Minors and young adults typically can’t access financial products independently, which means most don’t have credit profiles. So why do many parents freeze their children’s reports, and how can you even go about it if your child doesn’t have one?
As counterintuitive as it may sound, a lack of a credit report is all the more reason to request a credit freeze for children. Your child is more likely to fall victim to financial fraud if they don’t have a report, and freezing their credit file can proactively counter this risk—to an extent.
This guide will show you how a credit freeze works and whether you should request one for your child. You’ll also learn how to do it and what else you can do to keep your child’s financial data out of harm’s way.
What Is a Child Credit Freeze?
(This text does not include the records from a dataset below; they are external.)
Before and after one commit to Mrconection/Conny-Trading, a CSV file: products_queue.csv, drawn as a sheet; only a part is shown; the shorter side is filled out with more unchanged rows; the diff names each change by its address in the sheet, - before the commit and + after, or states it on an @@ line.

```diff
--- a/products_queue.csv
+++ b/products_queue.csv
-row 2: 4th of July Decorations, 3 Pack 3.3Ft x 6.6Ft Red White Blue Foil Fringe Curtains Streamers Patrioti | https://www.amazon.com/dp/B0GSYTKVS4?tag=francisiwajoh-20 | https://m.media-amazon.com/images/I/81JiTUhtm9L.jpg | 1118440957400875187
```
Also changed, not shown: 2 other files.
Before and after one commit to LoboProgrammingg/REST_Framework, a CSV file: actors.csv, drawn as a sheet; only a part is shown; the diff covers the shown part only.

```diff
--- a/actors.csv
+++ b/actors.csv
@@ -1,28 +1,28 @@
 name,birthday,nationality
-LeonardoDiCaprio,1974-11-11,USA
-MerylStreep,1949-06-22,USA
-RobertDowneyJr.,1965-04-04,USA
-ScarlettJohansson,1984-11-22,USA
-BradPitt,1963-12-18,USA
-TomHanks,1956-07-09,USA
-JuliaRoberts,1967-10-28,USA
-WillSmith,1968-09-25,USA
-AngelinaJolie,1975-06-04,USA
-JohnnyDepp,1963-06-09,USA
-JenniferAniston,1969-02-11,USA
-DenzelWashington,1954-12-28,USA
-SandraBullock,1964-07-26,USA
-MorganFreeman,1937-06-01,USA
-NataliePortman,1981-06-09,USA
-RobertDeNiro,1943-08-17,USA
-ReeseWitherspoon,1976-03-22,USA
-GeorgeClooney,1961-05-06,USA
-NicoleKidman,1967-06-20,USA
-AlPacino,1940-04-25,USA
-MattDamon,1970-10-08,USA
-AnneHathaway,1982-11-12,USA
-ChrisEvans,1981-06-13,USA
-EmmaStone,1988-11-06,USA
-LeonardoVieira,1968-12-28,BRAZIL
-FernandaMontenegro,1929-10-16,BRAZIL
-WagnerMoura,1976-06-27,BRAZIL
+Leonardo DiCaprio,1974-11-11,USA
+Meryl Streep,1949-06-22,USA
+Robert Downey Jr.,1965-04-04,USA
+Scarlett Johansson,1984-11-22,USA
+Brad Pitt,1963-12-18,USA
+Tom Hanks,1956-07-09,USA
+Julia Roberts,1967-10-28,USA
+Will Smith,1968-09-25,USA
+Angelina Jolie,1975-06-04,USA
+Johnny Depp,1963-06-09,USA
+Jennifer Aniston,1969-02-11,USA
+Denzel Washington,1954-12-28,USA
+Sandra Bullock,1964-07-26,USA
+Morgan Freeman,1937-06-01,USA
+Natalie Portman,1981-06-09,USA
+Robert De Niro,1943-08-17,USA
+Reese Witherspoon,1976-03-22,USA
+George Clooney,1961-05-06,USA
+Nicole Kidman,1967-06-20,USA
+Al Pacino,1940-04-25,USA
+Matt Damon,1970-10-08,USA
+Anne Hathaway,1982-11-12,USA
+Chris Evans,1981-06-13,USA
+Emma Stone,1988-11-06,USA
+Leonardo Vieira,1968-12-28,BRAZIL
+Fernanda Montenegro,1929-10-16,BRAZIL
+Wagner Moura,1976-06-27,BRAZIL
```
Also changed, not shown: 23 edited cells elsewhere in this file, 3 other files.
A credit freeze makes a user’s credit file inaccessible to new creditors and most third parties. If a lender can’t access your credit report, they won’t consider you as a borrower. With this in mind, a credit freeze is typically done for two reasons:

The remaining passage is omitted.